Reducing Conflict When Communicating With Your Teen
According to Betty Brackenridge, MS, RD, CDE, it is essential to:
● Develop realistic goals for both blood glucose outcomes and behavior. Accept the fact that blood sugar levels vary in type 1 diabetes, and don’t stress over every number. Track averages instead.
● Give up the need to be right. Many conflicts deflate when one or both parties can do this.
● Decide what’s negotiable and what’s not. Everything is not equally important, but parenting includes setting rules and imparting family values. Show that choices have consequences.
● Don’t push. It just makes people push back.
● When someone gets upset, listen and ask questions that allow your teen to tell his/her story
● Use joint problem solving methods when there’s a conflict or disagreement, such as:
>Identify a specific problem (not “you always” or “you never).
>Either a parent or the teen can suggest a solution.
>The other party can accept it, refuse it or propose a different solution.
>The first person can then accept, refuse or propose a further modification.
>This continues until a solution that meets both parties’ approval is found.
>View the “agreed-on” solutions as experiments. If they work, great. If they don’t, look for lessons learned and then agree on something else to try. This process is both respectful and educational.
● Be patient. If things have been rough, it will take time to earn back trust on both sides. Start with small, focused experiments. Small successes can build everyone’s confidence and trust.
● Compliment your teen when appropriate.

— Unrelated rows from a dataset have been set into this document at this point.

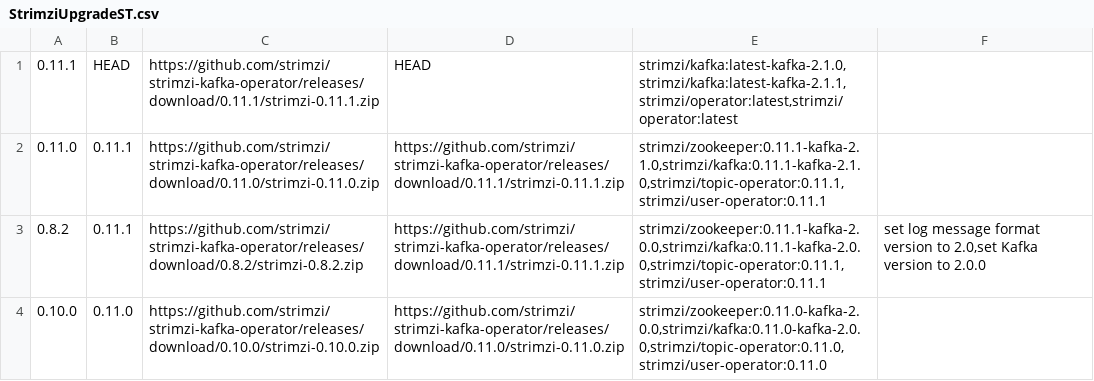
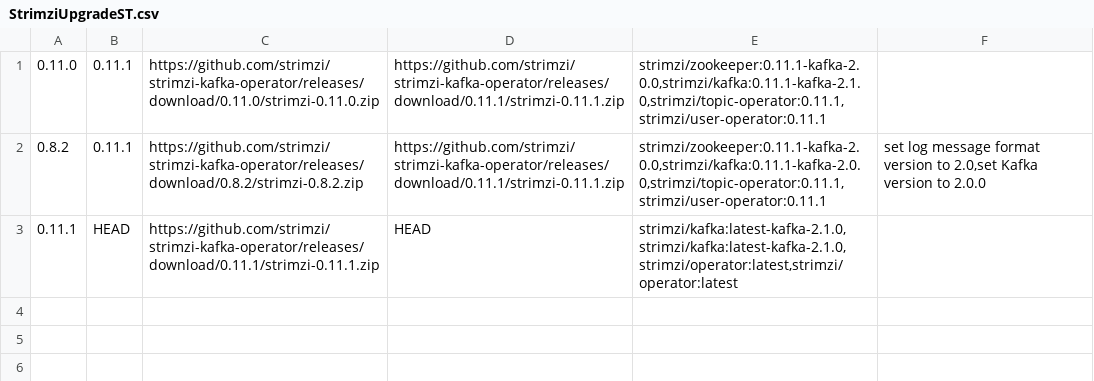
Before and after one commit to eye0fra/strimzi-kafka-operator, a CSV file: systemtest/src/main/resources/StrimziUpgradeST.csv, drawn as a sheet.

Commit message:
Updated images

```diff
--- a/systemtest/src/main/resources/StrimziUpgradeST.csv
+++ b/systemtest/src/main/resources/StrimziUpgradeST.csv
@@ -1,4 +1,3 @@
-"0.11.1","HEAD","https://github.com/strimzi/strimzi-kafka-operator/releases/download/0.11.1/strimzi-0.11.1.zip","HEAD","strimzi/kafka:latest-kafka-2.1.0,strimzi/kafka:latest-kafka-2.1.1,strimzi/operator:latest,strimzi/operator:latest",""
-"0.11.0","0.11.1","https://github.com/strimzi/strimzi-kafka-operator/releases/download/0.11.0/strimzi-0.11.0.zip","https://github.com/strimzi/strimzi-kafka-operator/releases/download/0.11.1/strimzi-0.11.1.zip","strimzi/zookeeper:0.11.1-kafka-2.1.0,strimzi/kafka:0.11.1-kafka-2.1.0,strimzi/topic-operator:0.11.1,strimzi/user-operator:0.11.1",""
+"0.11.0","0.11.1","https://github.com/strimzi/strimzi-kafka-operator/releases/download/0.11.0/strimzi-0.11.0.zip","https://github.com/strimzi/strimzi-kafka-operator/releases/download/0.11.1/strimzi-0.11.1.zip","strimzi/zookeeper:0.11.1-kafka-2.0.0,strimzi/kafka:0.11.1-kafka-2.1.0,strimzi/topic-operator:0.11.1,strimzi/user-operator:0.11.1",""
 "0.8.2","0.11.1","https://github.com/strimzi/strimzi-kafka-operator/releases/download/0.8.2/strimzi-0.8.2.zip","https://github.com/strimzi/strimzi-kafka-operator/releases/download/0.11.1/strimzi-0.11.1.zip","strimzi/zookeeper:0.11.1-kafka-2.0.0,strimzi/kafka:0.11.1-kafka-2.0.0,strimzi/topic-operator:0.11.1,strimzi/user-operator:0.11.1","set log message format version to 2.0,set Kafka version to 2.0.0"
-"0.10.0","0.11.0","https://github.com/strimzi/strimzi-kafka-operator/releases/download/0.10.0/strimzi-0.10.0.zip","https://github.com/strimzi/strimzi-kafka-operator/releases/download/0.11.0/strimzi-0.11.0.zip","strimzi/zookeeper:0.11.0-kafka-2.0.0,strimzi/kafka:0.11.0-kafka-2.0.0,strimzi/topic-operator:0.11.0,strimzi/user-operator:0.11.0",""
+"0.11.1","HEAD","https://github.com/strimzi/strimzi-kafka-operator/releases/download/0.11.1/strimzi-0.11.1.zip","HEAD","strimzi/kafka:latest-kafka-2.1.0,strimzi/kafka:latest-kafka-2.1.0,strimzi/operator:latest,strimzi/operator:latest",""
```
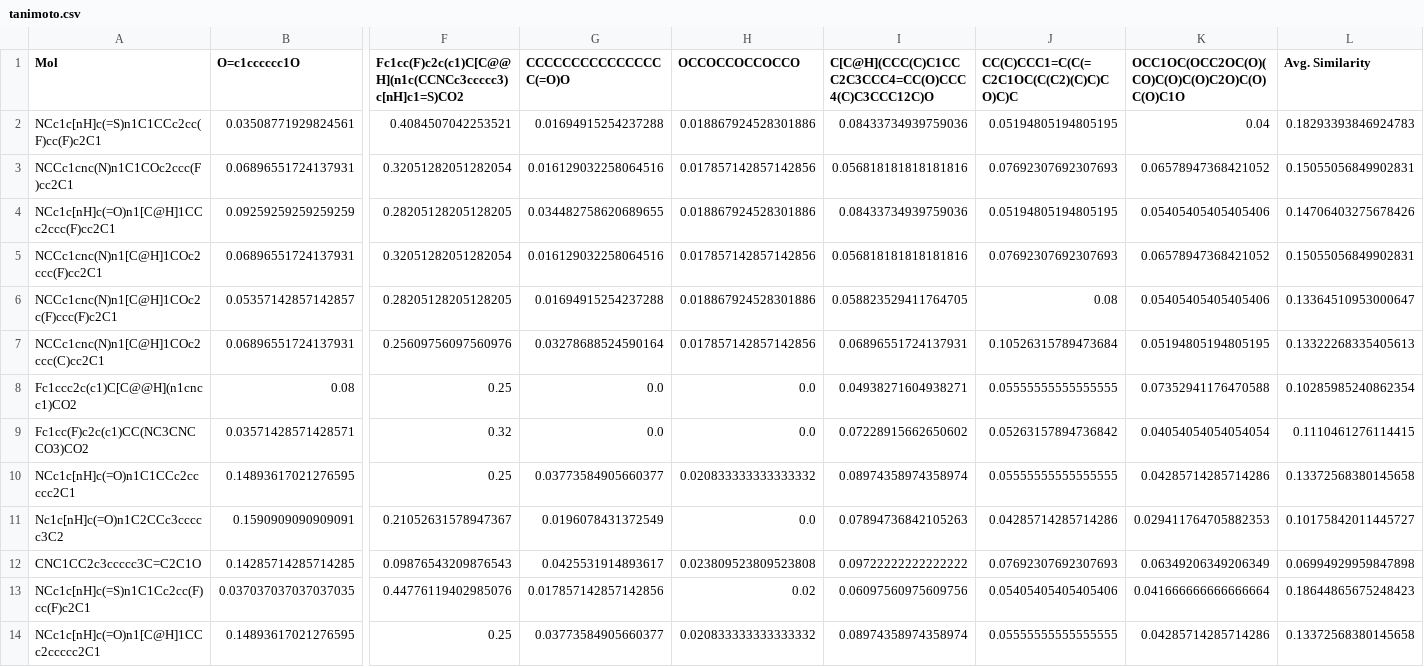
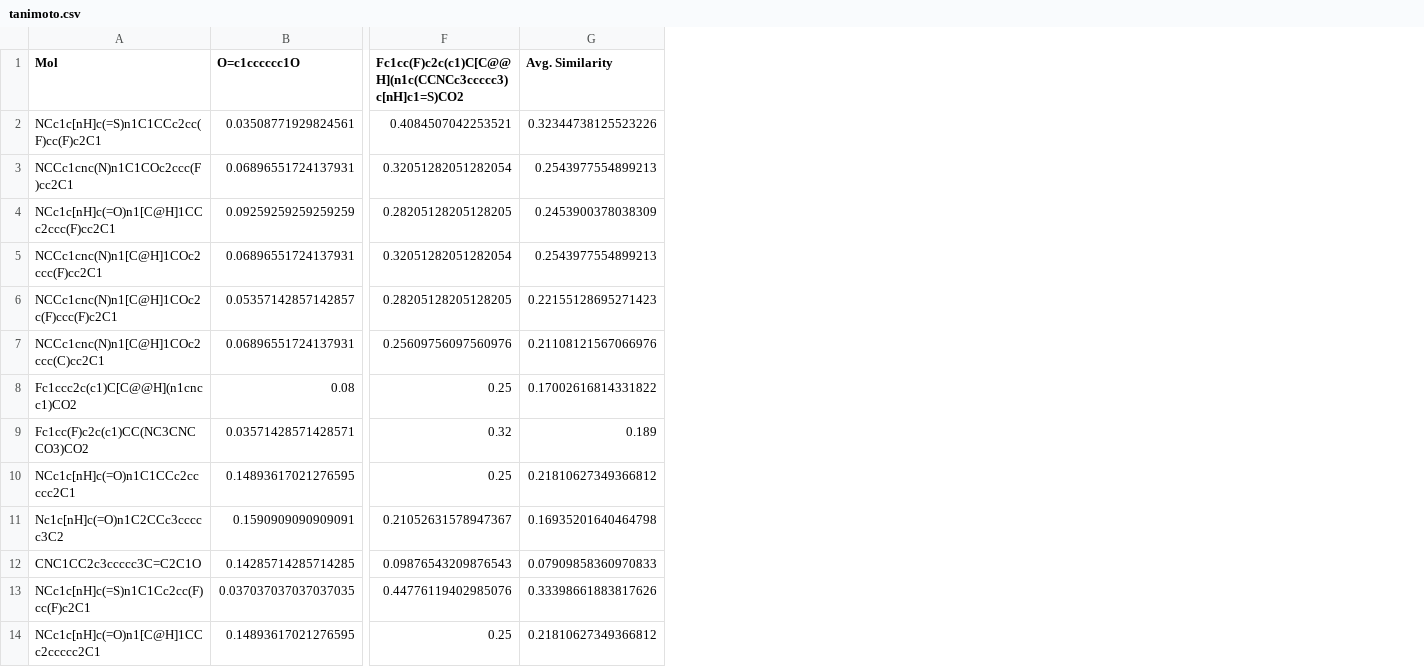
Before and after one commit to tirtharajdash/LMLFStar, a CSV file: results/GenMolMF/DBH/gpt-4o/080225_1817/tanimoto.csv, drawn as a sheet; only a part is shown, gaps mark what is left out; removed rows and columns are numbered as before the commit, all else as after; the diff covers the shown part only; the diff names each change by its address in the sheet, - before the commit and + after, or states it on an @@ line.

```diff
--- a/results/GenMolMF/DBH/gpt-4o/080225_1817/tanimoto.csv
+++ b/results/GenMolMF/DBH/gpt-4o/080225_1817/tanimoto.csv
-column G (CCCCCCCCCCCCCCCC(=O)O), rows 2-14: 0.01694915254237288 | 0.016129032258064516 | 0.034482758620689655 | 0.016129032258064516 | 0.01694915254237288 | 0.03278688524590164 | 0.0 | 0.0 | 0.03773584905660377 | 0.0196078431372549 | 0.0425531914893617 | 0.017857142857142856 | 0.03773584905660377
-column H (OCCOCCOCCOCCO), rows 2-14: 0.018867924528301886 | 0.017857142857142856 | 0.018867924528301886 | 0.017857142857142856 | 0.018867924528301886 | 0.017857142857142856 | 0.0 | 0.0 | 0.020833333333333332 | 0.0 | 0.023809523809523808 | 0.02 | 0.020833333333333332
-column I, rows 1-14: C[C@H](CCC(C)C1CCC2C3CCC4=CC(O)CCC4(C)C3CCC12C)O | 0.08433734939759036 | 0.056818181818181816 | 0.08433734939759036 | 0.056818181818181816 | 0.058823529411764705 | 0.06896551724137931 | 0.04938271604938271 | 0.07228915662650602 | 0.08974358974358974 | 0.07894736842105263 | 0.09722222222222222 | 0.06097560975609756 | 0.08974358974358974
-column J, rows 1-14: CC(C)CCC1=C(C(=C2C1OC(C(C2)(C)C)CO)C)C | 0.05194805194805195 | 0.07692307692307693 | 0.05194805194805195 | 0.07692307692307693 | 0.08 | 0.10526315789473684 | 0.05555555555555555 | 0.05263157894736842 | 0.05555555555555555 | 0.04285714285714286 | 0.07692307692307693 | 0.05405405405405406 | 0.05555555555555555
-column K, rows 1-14: OCC1OC(OCC2OC(O)(CO)C(O)C(O)C2O)C(O)C(O)C1O | 0.04 | 0.06578947368421052 | 0.05405405405405406 | 0.06578947368421052 | 0.05405405405405406 | 0.05194805194805195 | 0.07352941176470588 | 0.04054054054054054 | 0.04285714285714286 | 0.029411764705882353 | 0.06349206349206349 | 0.041666666666666664 | 0.04285714285714286
-G2 (Avg. Similarity): 0.18293393846924783
+G2 (Avg. Similarity): 0.32344738125523226
-G3 (Avg. Similarity): 0.15055056849902831
+G3 (Avg. Similarity): 0.2543977554899213
-G4 (Avg. Similarity): 0.14706403275678426
+G4 (Avg. Similarity): 0.2453900378038309
-G5 (Avg. Similarity): 0.15055056849902831
+G5 (Avg. Similarity): 0.2543977554899213
-G6 (Avg. Similarity): 0.13364510953000647
+G6 (Avg. Similarity): 0.22155128695271423
-G7 (Avg. Similarity): 0.13322268335405613
+G7 (Avg. Similarity): 0.21108121567066976
-G8 (Avg. Similarity): 0.10285985240862354
+G8 (Avg. Similarity): 0.17002616814331822
-G9 (Avg. Similarity): 0.1110461276114415
+G9 (Avg. Similarity): 0.189
-G10 (Avg. Similarity): 0.13372568380145658
+G10 (Avg. Similarity): 0.21810627349366812
-G11 (Avg. Similarity): 0.10175842011445727
+G11 (Avg. Similarity): 0.16935201640464798
-G12 (Avg. Similarity): 0.06994929959847898
+G12 (Avg. Similarity): 0.07909858360970833
-G13 (Avg. Similarity): 0.18644865675248423
+G13 (Avg. Similarity): 0.33398661883817626
-G14 (Avg. Similarity): 0.13372568380145658
+G14 (Avg. Similarity): 0.21810627349366812
```
Also changed, not shown: 12 edited cells elsewhere in this file, results/GenMolMF/DRD2/gpt-4o/090225_2109/all.csv, results/GenMolMF/DRD2/gpt-4o/090225_2142/all.csv, 43 other files.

(Betty Brackenridge is currently Owner and Director of Professional Training, Diabetes Management and Training Centers, Inc.)